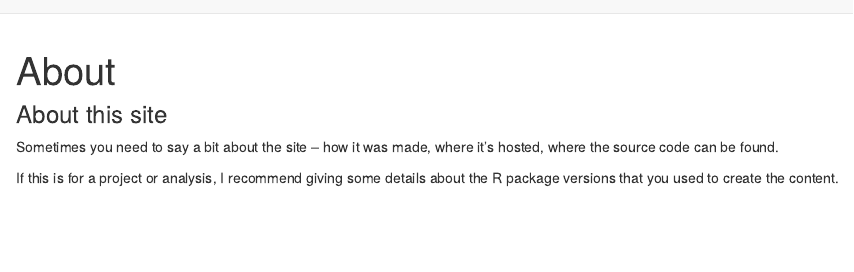
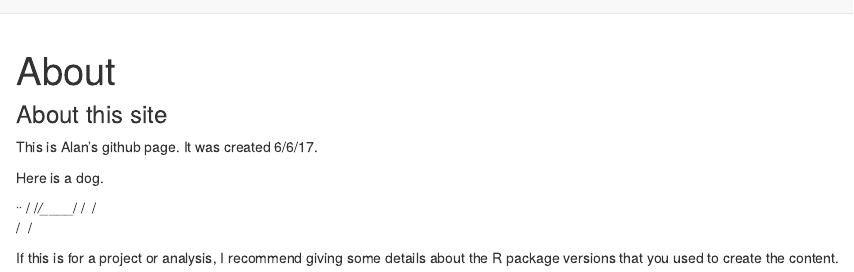
Before and after one commit to awu089/awu089.github.io, an R Markdown document (about.Rmd): the page in a window 1100 px wide, from its top. Rendered offline with R 4.5, knitr and Pandoc, with nearby package versions.

Commit message:
Update about.Rmd

```diff
--- a/about.Rmd
+++ b/about.Rmd
@@ -4,6 +4,13 @@ title: "About"
 
 ### About this site
 
-Sometimes you need to say a bit about the site -- how it was made, where it's hosted, where the source code can be found.
+This is Alan's github page. It was created 6/6/17.
+
+Here is a dog.
+
+^..^      /
+/_/\_____/
+   /\   /\
+  /  \ /  \
 
 If this is for a project or analysis, I recommend giving some details about the R package versions that you used to create the content.
```
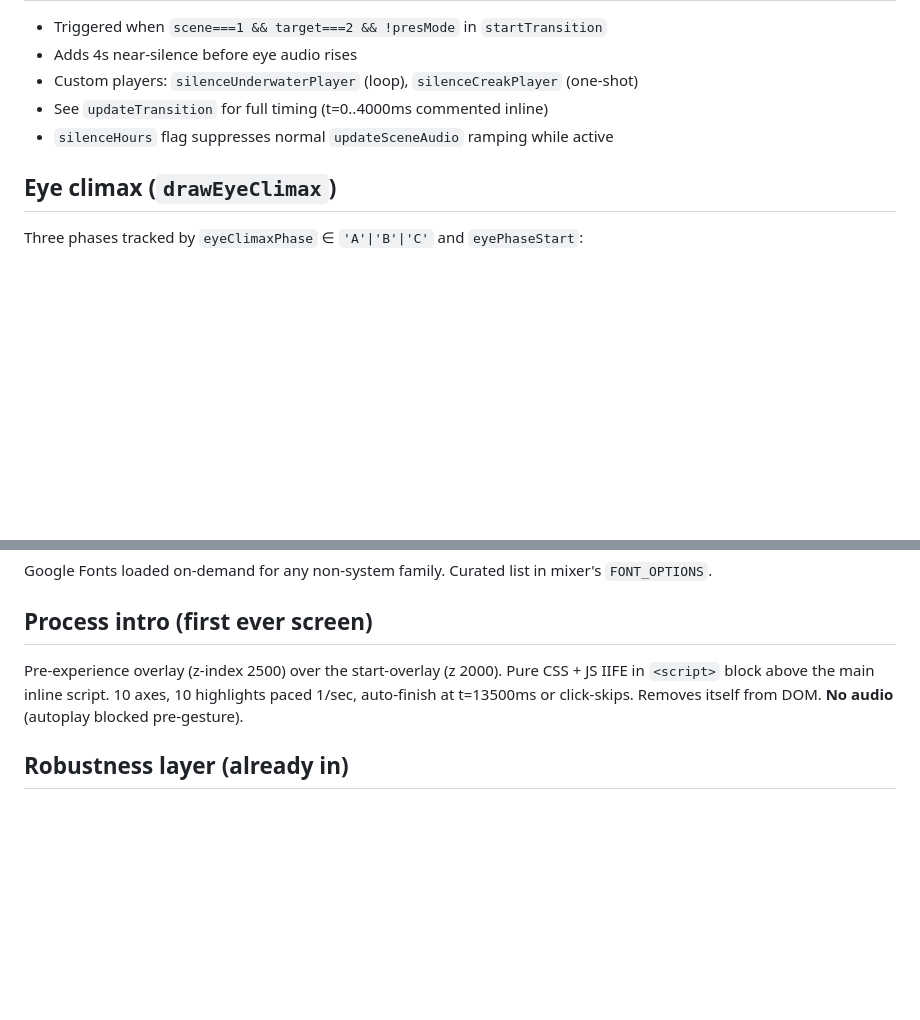
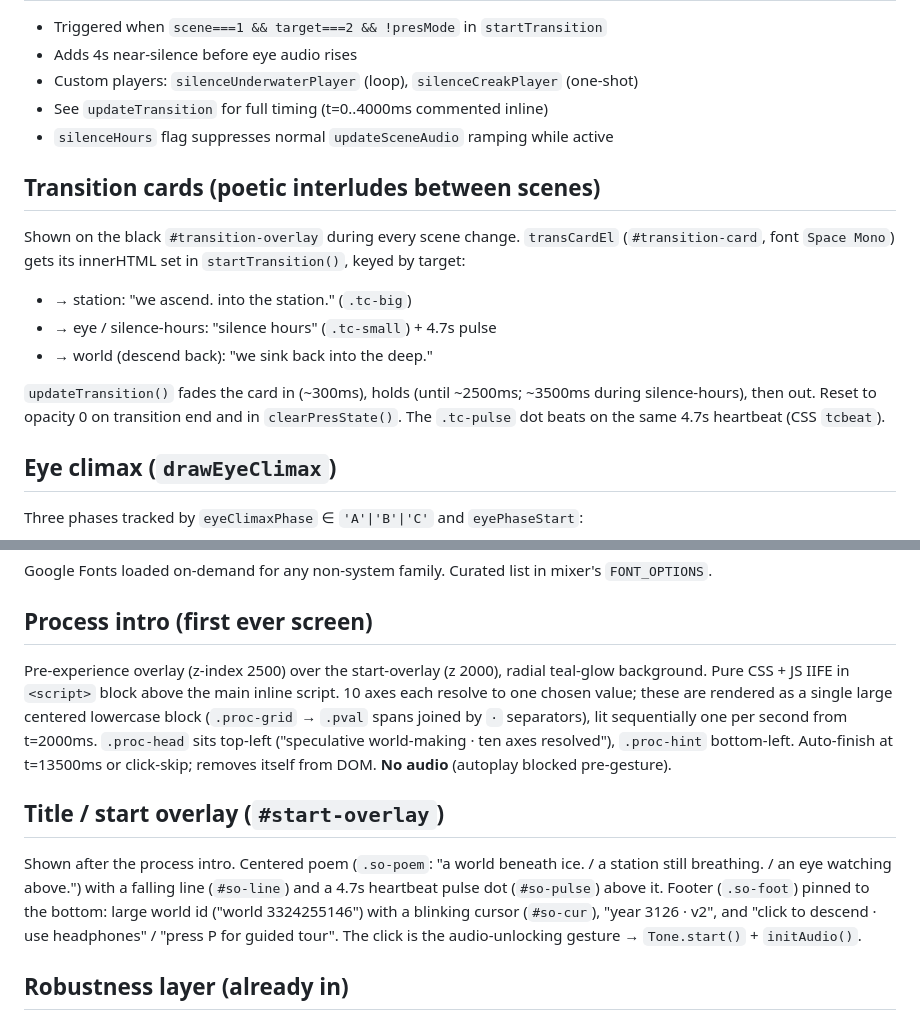
Before and after one commit to Chant-1-1/descent, a Markdown page: BRIEFING.md, 2 parts joined by grey strips. Drawn GitHub-style; blank space fills up the shorter version.

Commit message:
docs: update BRIEFING for redesigned intro + transition cards
Co-Authored-By: Claude Opus 4.8 <noreply@anthropic.com>

```diff
--- a/BRIEFING.md
+++ b/BRIEFING.md
@@ -92,6 +92,15 @@ Used by: cage lure flashes (`drawCages`), altar rings (`drawEyeBackground`), eye
 - See `updateTransition` for full timing (t=0..4000ms commented inline)
 - `silenceHours` flag suppresses normal `updateSceneAudio` ramping while active
 
+## Transition cards (poetic interludes between scenes)
+
+Shown on the black `#transition-overlay` during every scene change. `transCardEl` (`#transition-card`, font `Space Mono`) gets its innerHTML set in `startTransition()`, keyed by target:
+- → station: "we ascend. into the station." (`.tc-big`)
+- → eye / silence-hours: "silence hours" (`.tc-small`) + 4.7s pulse
+- → world (descend back): "we sink back into the deep."
+
+`updateTransition()` fades the card in (~300ms), holds (until ~2500ms; ~3500ms during silence-hours), then out. Reset to opacity 0 on transition end and in `clearPresState()`. The `.tc-pulse` dot beats on the same 4.7s heartbeat (CSS `tcbeat`).
+
 ## Eye climax (`drawEyeClimax`)
 
 Three phases tracked by `eyeClimaxPhase` ∈ `'A'|'B'|'C'` and `eyePhaseStart`:
@@ -167,7 +176,11 @@ Google Fonts loaded on-demand for any non-system family. Curated list in mixer's
 
 ## Process intro (first ever screen)
 
-Pre-experience overlay (z-index 2500) over the start-overlay (z 2000). Pure CSS + JS IIFE in `<script>` block above the main inline script. 10 axes, 10 highlights paced 1/sec, auto-finish at t=13500ms or click-skips. Removes itself from DOM. **No audio** (autoplay blocked pre-gesture).
+Pre-experience overlay (z-index 2500) over the start-overlay (z 2000), radial teal-glow background. Pure CSS + JS IIFE in `<script>` block above the main inline script. 10 axes each resolve to one chosen value; these are rendered as a single large centered lowercase block (`.proc-grid` → `.pval` spans joined by ` · ` separators), lit sequentially one per second from t=2000ms. `.proc-head` sits top-left ("speculative world-making · ten axes resolved"), `.proc-hint` bottom-left. Auto-finish at t=13500ms or click-skip; removes itself from DOM. **No audio** (autoplay blocked pre-gesture).
+
+## Title / start overlay (`#start-overlay`)
+
+Shown after the process intro. Centered poem (`.so-poem`: "a world beneath ice. / a station still breathing. / an eye watching above.") with a falling line (`#so-line`) and a 4.7s heartbeat pulse dot (`#so-pulse`) above it. Footer (`.so-foot`) pinned to the bottom: large world id ("world 3324255146") with a blinking cursor (`#so-cur`), "year 3126 · v2", and "click to descend · use headphones" / "press P for guided tour". The click is the audio-unlocking gesture → `Tone.start()` + `initAudio()`.
 
 ## Robustness layer (already in)
 
```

How to complete this task: Restate the data word for word, minus any images.

Solution below:
Before and after one commit to awu089/awu089.github.io, an R Markdown document (about.Rmd): the page in a window 1100 px wide, from its top. Rendered offline with R 4.5, knitr and Pandoc, with nearby package versions.

Commit message:
Update about.Rmd

```diff
--- a/about.Rmd
+++ b/about.Rmd
@@ -4,6 +4,13 @@ title: "About"
 
 ### About this site
 
-Sometimes you need to say a bit about the site -- how it was made, where it's hosted, where the source code can be found.
+This is Alan's github page. It was created 6/6/17.
+
+Here is a dog.
+
+^..^      /
+/_/\_____/
+   /\   /\
+  /  \ /  \
 
 If this is for a project or analysis, I recommend giving some details about the R package versions that you used to create the content.
```
Before and after one commit to Chant-1-1/descent, a Markdown page: BRIEFING.md, 2 parts joined by grey strips. Drawn GitHub-style; blank space fills up the shorter version.

Commit message:
docs: update BRIEFING for redesigned intro + transition cards
Co-Authored-By: Claude Opus 4.8 <noreply@anthropic.com>

```diff
--- a/BRIEFING.md
+++ b/BRIEFING.md
@@ -92,6 +92,15 @@ Used by: cage lure flashes (`drawCages`), altar rings (`drawEyeBackground`), eye
 - See `updateTransition` for full timing (t=0..4000ms commented inline)
 - `silenceHours` flag suppresses normal `updateSceneAudio` ramping while active
 
+## Transition cards (poetic interludes between scenes)
+
+Shown on the black `#transition-overlay` during every scene change. `transCardEl` (`#transition-card`, font `Space Mono`) gets its innerHTML set in `startTransition()`, keyed by target:
+- → station: "we ascend. into the station." (`.tc-big`)
+- → eye / silence-hours: "silence hours" (`.tc-small`) + 4.7s pulse
+- → world (descend back): "we sink back into the deep."
+
+`updateTransition()` fades the card in (~300ms), holds (until ~2500ms; ~3500ms during silence-hours), then out. Reset to opacity 0 on transition end and in `clearPresState()`. The `.tc-pulse` dot beats on the same 4.7s heartbeat (CSS `tcbeat`).
+
 ## Eye climax (`drawEyeClimax`)
 
 Three phases tracked by `eyeClimaxPhase` ∈ `'A'|'B'|'C'` and `eyePhaseStart`:
@@ -167,7 +176,11 @@ Google Fonts loaded on-demand for any non-system family. Curated list in mixer's
 
 ## Process intro (first ever screen)
 
-Pre-experience overlay (z-index 2500) over the start-overlay (z 2000). Pure CSS + JS IIFE in `<script>` block above the main inline script. 10 axes, 10 highlights paced 1/sec, auto-finish at t=13500ms or click-skips. Removes itself from DOM. **No audio** (autoplay blocked pre-gesture).
+Pre-experience overlay (z-index 2500) over the start-overlay (z 2000), radial teal-glow background. Pure CSS + JS IIFE in `<script>` block above the main inline script. 10 axes each resolve to one chosen value; these are rendered as a single large centered lowercase block (`.proc-grid` → `.pval` spans joined by ` · ` separators), lit sequentially one per second from t=2000ms. `.proc-head` sits top-left ("speculative world-making · ten axes resolved"), `.proc-hint` bottom-left. Auto-finish at t=13500ms or click-skip; removes itself from DOM. **No audio** (autoplay blocked pre-gesture).
+
+## Title / start overlay (`#start-overlay`)
+
+Shown after the process intro. Centered poem (`.so-poem`: "a world beneath ice. / a station still breathing. / an eye watching above.") with a falling line (`#so-line`) and a 4.7s heartbeat pulse dot (`#so-pulse`) above it. Footer (`.so-foot`) pinned to the bottom: large world id ("world 3324255146") with a blinking cursor (`#so-cur`), "year 3126 · v2", and "click to descend · use headphones" / "press P for guided tour". The click is the audio-unlocking gesture → `Tone.start()` + `initAudio()`.
 
 ## Robustness layer (already in)
 
```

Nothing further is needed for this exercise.